Day’s case remains under investigation by a multijurisdictional unit that includes departments from Bloomington, Peru, and LaSalle County. But his mother, Carmen Bolden Day, has long accused authorities of mishandling the case. She has made repeated calls for the FBI to take over the investigation.

During a news conference Friday morning, Crump echoed those calls, charging that authorities have failed to make Day’s case a priority. He accused investigators of trying to dismiss Day’s death as a suicide. Crump pointed to details of the case — such as Day’s car being discovered in a wooded area with its license plates removed — as evidence of foul play.

“When you add up all these facts…is it more likely that he committed suicide or is it more likely that this was a homicide?” Crump asked. “When you add up the facts (and) it doesn’t add up to suicide, then it adds up to homicide, and there is a killer out there on the loose.”
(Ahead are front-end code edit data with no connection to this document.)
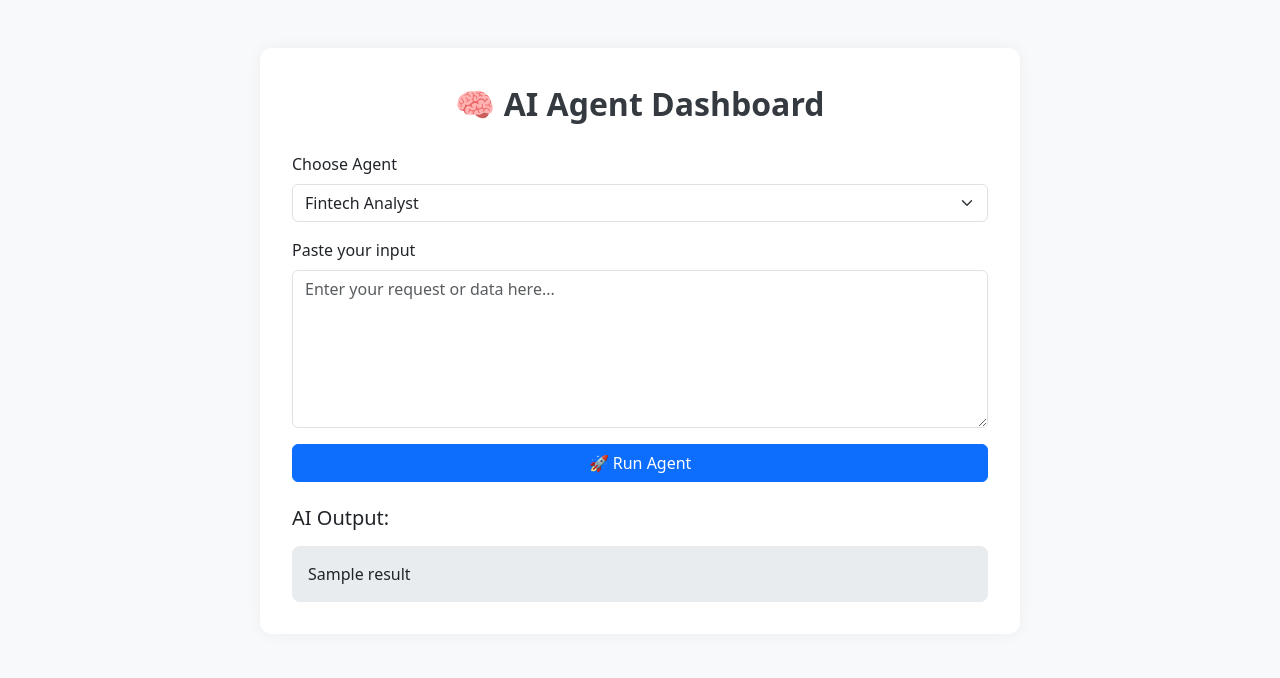
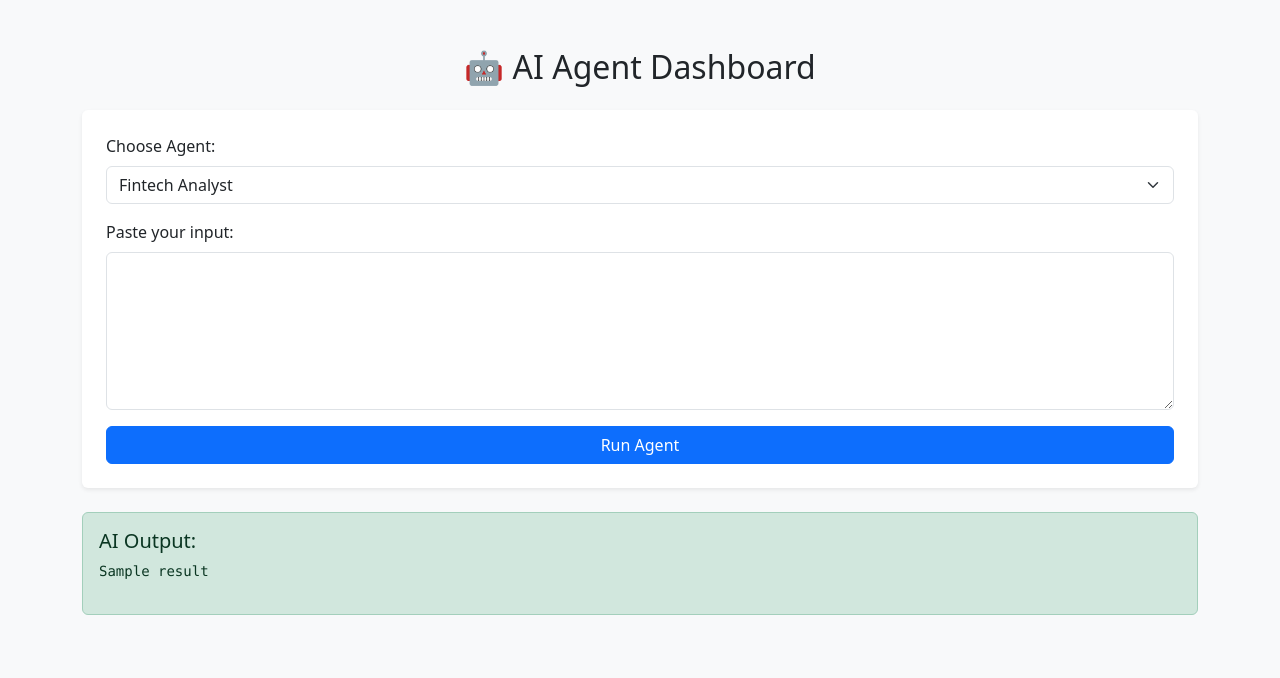
Before and after one commit to akanbiabiodun25/crewai-ai-dashboard, a Flask app: template templates/index.html in a window 1280 px wide. Shown: the top 678 px of the page. Run offline with Flask 3, Linux system fonts and the light colour scheme; the template is opened without the code that fills it: most values are stand-ins (such as "Sample title", 1, 10 or a date in 2020).

Commit message:
Updated app with full 15-agent dashboard

```diff
--- a/app.py
+++ b/app.py
@@ -4,9 +4,7 @@ from dotenv import load_dotenv
 from flask import Flask, request, render_template
 import webbrowser
 
-# Load API key from .env
 load_dotenv()
-
 app = Flask(__name__)
 
 
@@ -22,7 +20,15 @@ def run_agent(prompt, agent_type):
         "credit": "openai/gpt-4",
         "faq": "openai/gpt-4",
         "sales": "openai/gpt-4",
-        "hiring": "openai/gpt-4"
+        "hiring": "openai/gpt-4",
+        "regulatory": "openai/gpt-4",
+        "portfolio": "openai/gpt-4",
+        "onboarding": "openai/gpt-4",
+        "monitor": "openai/gpt-4",
+        "reporter": "openai/gpt-4",
+        "leadgen": "openai/gpt-4",
+        "fraud": "openai/gpt-4",
+        "closer": "openai/gpt-4"
     }
 
     role_map = {
@@ -33,6 +39,14 @@ def run_agent(prompt, agent_type):
         "faq": "You are a friendly Customer Support FAQ Bot. Answer user questions using known FAQ-style responses. Avoid making things up.",
         "sales": "You are a sales conversion agent. Respond persuasively but politely. Convert leads. Handle discounts softly. Escalate if needed.",
         "hiring": "You are a hiring screening agent. Score candidates against job descriptions as Strong Fit, Moderate Fit, or Poor Fit. Justify clearly in 2–3 bullet points.",
+        "regulatory": "You are a regulatory compliance officer. Check input for legal or compliance risks.",
+        "portfolio": "You are an investment advisor. Suggest portfolio allocation based on user goals, risk tolerance, and capital.",
+        "onboarding": "You are a customer onboarding assistant. Review user data and return a checklist of missing or invalid KYC information.",
+        "monitor": "You are a transaction monitoring agent. Detect abnormal patterns, spikes, and suspicious activities.",
+        "reporter": "You are a business intelligence assistant. Generate a clean executive summary or HTML report from raw input data.",
+        "leadgen": "You are a lead generation assistant. Extract warm leads and summarize their interests.",
+        "fraud": "You are a fraud detection agent. Detect suspicious activities and provide reasons.",
+        "closer": "You are an account closure assistant. Check if the closure request is valid and list any required actions."
     }
 
     payload = {
@@ -42,7 +56,7 @@ def run_agent(prompt, agent_type):
             {"role": "user", "content": prompt}
         ],
         "temperature": 0.5,
-        "max_tokens": 100
+        "max_tokens": 400
     }
 
     headers = {
@@ -53,10 +67,7 @@ def run_agent(prompt, agent_type):
     try:
         print("🔍 Sending request to OpenRouter...")
         response = requests.post(
-            "https://openrouter.ai/api/v1/chat/completions",
-            headers=headers,
-            json=payload
-        )
+            "https://openrouter.ai/api/v1/chat/completions", headers=headers, json=payload)
         response.raise_for_status()
         print("✅ Response received")
         return response.json()["choices"][0]["message"]["content"]
@@ -74,11 +85,11 @@ def index():
         user_input = request.form["user_input"]
 
         if agent == "fintech":
-            prompt = f"""Analyze market trends and financial data related to: {user_input}. Provide 5 key insights."""
+            prompt = f"Analyze market trends and financial data related to: {user_input}. Provide 5 key insights."
         elif agent == "support":
-            prompt = f"""Summarize this customer support chat:\n{user_input}\nInclude issue, sentiment, action taken, and summary."""
+            prompt = f"Summarize this customer support chat:\n{user_input}\nInclude issue, sentiment, action taken, and summary."
         elif agent == "payment":
-            prompt = f"""Analyze the following payment records and detect failed, duplicate or refund-needed transactions:\n{user_input}"""
+            prompt = f"Analyze the following payment records and detect failed, duplicate or refund-needed transactions:\n{user_input}"
         elif agent == "credit":
             prompt = f"""Analyze the following credit applicant profile and provide:
 - A risk level (Low, Moderate, or High)
@@ -87,25 +98,29 @@ def index():
 - Rationale for decision (especially considering financial inclusion)
 
 Applicant Info:
-{user_input}
-"""
+{user_input}"""
         elif agent == "faq":
             prompt = user_input
         elif agent == "sales":
-            prompt = (
-                f"Customer said: {user_input}\n\n"
-                f"Respond as a sales agent aiming to close the sale. Be professional, persuasive, and helpful. Handle discount negotiations tactfully."
-            )
+            prompt = f"Sales inquiry:\n{user_input}\nCraft a persuasive response to convert them, handling any objections kindly."
         elif agent == "hiring":
-            parts = user_input.split("Candidate:")
-            job_desc = parts[0].strip() if len(parts) > 0 else ""
-            resume = parts[1].strip() if len(parts) > 1 else ""
-            prompt = (
-                f"Job Description:\n{job_desc}\n\n"
-                f"Candidate Resume:\n{resume}\n\n"
-                f"Evaluate if this candidate is a good fit for the job. Return one of: Strong Fit, Moderate Fit, or Poor Fit.\n"
-                f"Then justify the rating in 2–3 bullet points."
-            )
+            prompt = f"Review the following resume or application:\n{user_input}\nReturn fit score and justification."
+        elif agent == "regulatory":
+            prompt = f"Review this company or financial data for compliance issues:\n{user_input}"
+        elif agent == "portfolio":
+            prompt = f"Suggest an investment portfolio based on this user's profile:\n{user_input}"
+        elif agent == "onboarding":
+            prompt = f"Analyze this KYC form for missing or invalid information:\n{user_input}"
+        elif agent == "monitor":
+            prompt = f"Review the following transaction log and detect:\n- Unusual activity\n- Potential fraud or AML red flags\n{user_input}"
+        elif agent == "reporter":
+            prompt = f"Summarize the following operational data into a business report:\n{user_input}"
+        elif agent == "leadgen":
+            prompt = f"Analyze this content to extract potential leads:\n{user_input}"
+        elif agent == "fraud":
+            prompt = f"Detect any fraudulent behavior in this data:\n{user_input}"
+        elif agent == "closer":
+            prompt = f"Analyze this account closure request:\n{user_input}\nReturn next steps, if any."
         else:
             prompt = user_input
 
--- a/templates/index.html
+++ b/templates/index.html
@@ -1,83 +1,49 @@
-<!-- templates/index.html -->
-
 <!DOCTYPE html>
 <html lang="en">
 
 <head>
     <meta charset="UTF-8">
-    <title>🧠 AI Agent Dashboard</title>
+    <title>AI Agent Dashboard</title>
     <link href="https://cdn.jsdelivr.net/npm/bootstrap@5.3.3/dist/css/bootstrap.min.css" rel="stylesheet">
-    <style>
-        body {
-            background-color: #f8f9fa;
-        }
-
-        .agent-card {
-            background: white;
-            padding: 2rem;
-            border-radius: 12px;
-            box-shadow: 0 0 15px rgba(0, 0, 0, 0.05);
-        }
-
-        .agent-header {
-            font-size: 2rem;
-            font-weight: bold;
-            margin-bottom: 1.5rem;
-            color: #343a40;
-        }
-
-        .btn-run {
-            width: 100%;
-        }
-
-        .result-box {
-            white-space: pre-wrap;
-            background-color: #e9ecef;
-            padding: 1rem;
-            border-radius: 8px;
-            margin-top: 1rem;
-        }
-    </style>
 </head>
 
-<body>
+<body class="bg-light">
     <div class="container py-5">
-        <div class="row justify-content-center">
-            <div class="col-md-8 agent-card">
-                <div class="agent-header text-center">🧠 AI Agent Dashboard</div>
-
-                <form method="POST">
+        <h2 class="text-center mb-4">🤖 AI Agent Dashboard</h2>
+        <form method="post" class="bg-white p-4 rounded shadow-sm">
             <div class="mb-3">
-                        <label for="agent" class="form-label">Choose Agent</label>
-                        <select name="agent" id="agent" class="form-select">
+                <label class="form-label">Choose Agent:</label>
+                <select name="agent" class="form-select">
                     <option value="fintech">Fintech Analyst</option>
                     <option value="support">Support Bot</option>
                     <option value="payment">Payment Manager</option>
                     <option value="credit">Credit Advisor</option>
                     <option value="faq">FAQ Bot</option>
-                            <option value="sales">Sales Closer Agent</option>
-                            <option value="hiring">Hiring Funnel Agent</option>
-                            <!-- Add more here -->
+                    <option value="sales">Sales Closer</option>
+                    <option value="hiring">Hiring Funnel</option>
+                    <option value="regulatory">Compliance Officer</option>
+                    <option value="portfolio">Portfolio Recommender</option>
+                    <option value="onboarding">Customer Onboarding</option>
+                    <option value="monitor">Transaction Monitor</option>
+                    <option value="reporter">Business Reporter</option>
+                    <option value="leadgen">Lead Generator</option>
+                    <option value="fraud">Fraud Detector</option>
+                    <option value="closer">Account Closure</option>
                 </select>
             </div>
-
             <div class="mb-3">
-                        <label for="user_input" class="form-label">Paste your input</label>
-                        <textarea name="user_input" id="user_input" rows="6" class="form-control"
-                            placeholder="Enter your request or data here..."></textarea>
+                <label class="form-label">Paste your input:</label>
+                <textarea name="user_input" class="form-control" rows="6" required></textarea>
             </div>
-
-                    <button type="submit" class="btn btn-primary btn-run">🚀 Run Agent</button>
+            <button type="submit" class="btn btn-primary w-100">Run Agent</button>
         </form>
 
         {% if result %}
-                <div class="mt-4">
-                    <h5>AI Output:</h5>
-                    <div class="result-box">{{ result }}</div>
+        <div class="alert alert-success mt-4" role="alert">
+            <h5 class="alert-heading">AI Output:</h5>
+            <pre>{{ result }}</pre>
         </div>
         {% endif %}
-            </div>
-        </div>
     </div>
 </body>
 
```
Lines whose indentation alone changed are shown as unchanged.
Bolden Day has repeatedly pushed back against theories that her son was experiencing mental distress. “I had a son who had his head on his shoulders, who was focused and determined to become a doctor,” she said, speaking at the news conference. “There was nothing in his life that would make him want to hurt himself.”

Bolden Day said she’s been told by authorities they found no evidence of trauma to Day’s body and nothing to indicate that didn’t enter the water on his own. “That says to me without saying to me that Jelani did this to himself,” she said.

Day’s death was ruled a drowning by LaSalle County coroner Rich Ploch. In an interview with WGLT, Ploch acknowledged the difficulty surrounding determining the exact cause of death. “Unfortunately, there is no specific test at autopsy for drowning,” Ploch said at the time. “Drowning is considered a diagnosis of exclusion with supporting investigation circumstances when a person is found deceased in a body of water,” he said.

“The manner in which Mr. Day went into the Illinois River is currently unknown,” Ploch added.

Crump said that’s one of many questions that should be left to the FBI to answer. “We want to know what was on his cell phone. We want to know what was his last call, what was the last ping. What was the last time he was seen,” he said.

Day’s cell phone, a potentially important piece of evidence, was reportedly found in mid-October by a man who stopped to retrieve something that had fallen off his truck. The unidentified man took the phone to Walmart and turned it in for cash. He was reportedly contacted days later by Bloomington police after the phone was identified as belonging to Day.

Bolden Day said she learned the phone had been found from a Facebook post written by an acquaintance of the man who found it. When she contacted BPD later that day, Bolden Day said a spokesperson confirmed the department was in possession of the phone.

She requested that it be sent to the FBI.

Sarah Nardi is a correspondent at WGLT. She rejoined the station in 2024.